Name: Donna Krasnewich, M.D., Ph.D.
Occupation: Former Deputy Clinical Director, Office of the Clinical Director; Former Staff Clinician, Medical Genetics Branch
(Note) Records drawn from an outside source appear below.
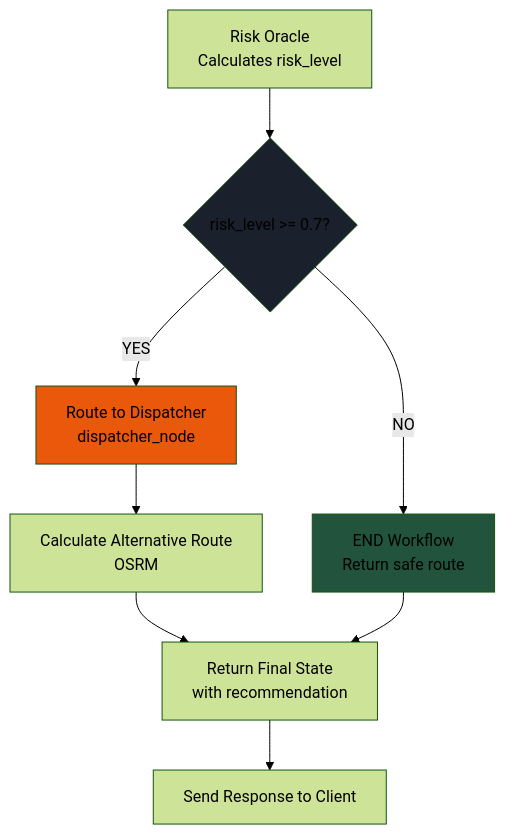
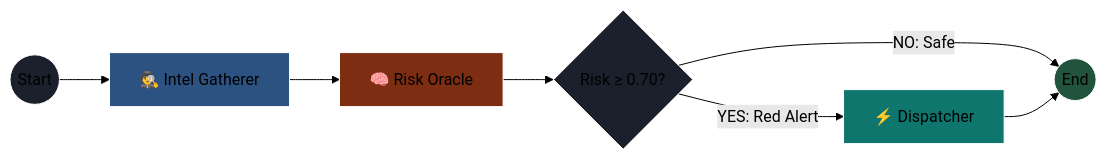
The diagram in README.md (farazmirzax/ApexRoute), drawn with Mermaid (forest theme) before and after one commit. The commit also changed other lines of this file and 9 other files, not shown here.

````diff
--- a/README.md
+++ b/README.md
@@ -520,14 +29,19 @@
 ```mermaid
-graph TD
-    A["Risk Oracle<br/>Calculates risk_level"] --> B{"risk_level >= 0.7?"}
-    B -->|YES| C["Route to Dispatcher<br/>dispatcher_node"]
-    B -->|NO| D["END Workflow<br/>Return safe route"]
-    C --> E["Calculate Alternative Route<br/>OSRM"]
-    E --> F["Return Final State<br/>with recommendation"]
-    D --> F
-    F --> G["Send Response to Client"]
+graph LR
+    A((Start)) --> B[🕵️ Intel Gatherer]
+    B --> C[🧠 Risk Oracle]
     
-    style B fill:#1a202c
-    style C fill:#ea580c
-    style D fill:#22543d
+    C --> D{Risk ≥ 0.70?}
+    
+    D -->|YES: Red Alert| E[⚡ Dispatcher]
+    D -->|NO: Safe| F((End))
+    
+    E --> F
+    
+    style A fill:#1a202c,stroke:#fff
+    style B fill:#2c5282,stroke:#fff
+    style C fill:#7c2d12,stroke:#fff
+    style D fill:#1a202c,stroke:#fff
+    style E fill:#0f766e,stroke:#fff
+    style F fill:#22543d,stroke:#fff
 ```
````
Biography: Dr. Krasnewich's research has investigated metabolically and biochemically based developmental delay disorders, especially those involving defects in sugar metabolism. Sugars are important for brain development and the proper functioning of other organs in the body. A group of genetic defects in sugar metabolism are termed congenital disorders of glycosylation (CDG), which result from abnormal carbohydrate metabolism, specifically the abnormal synthesis of N-linked oligosaccharides. About 400 cases of CDG are known worldwide, although given the variable clinical presentations of CDG, many individuals likely go undiagnosed.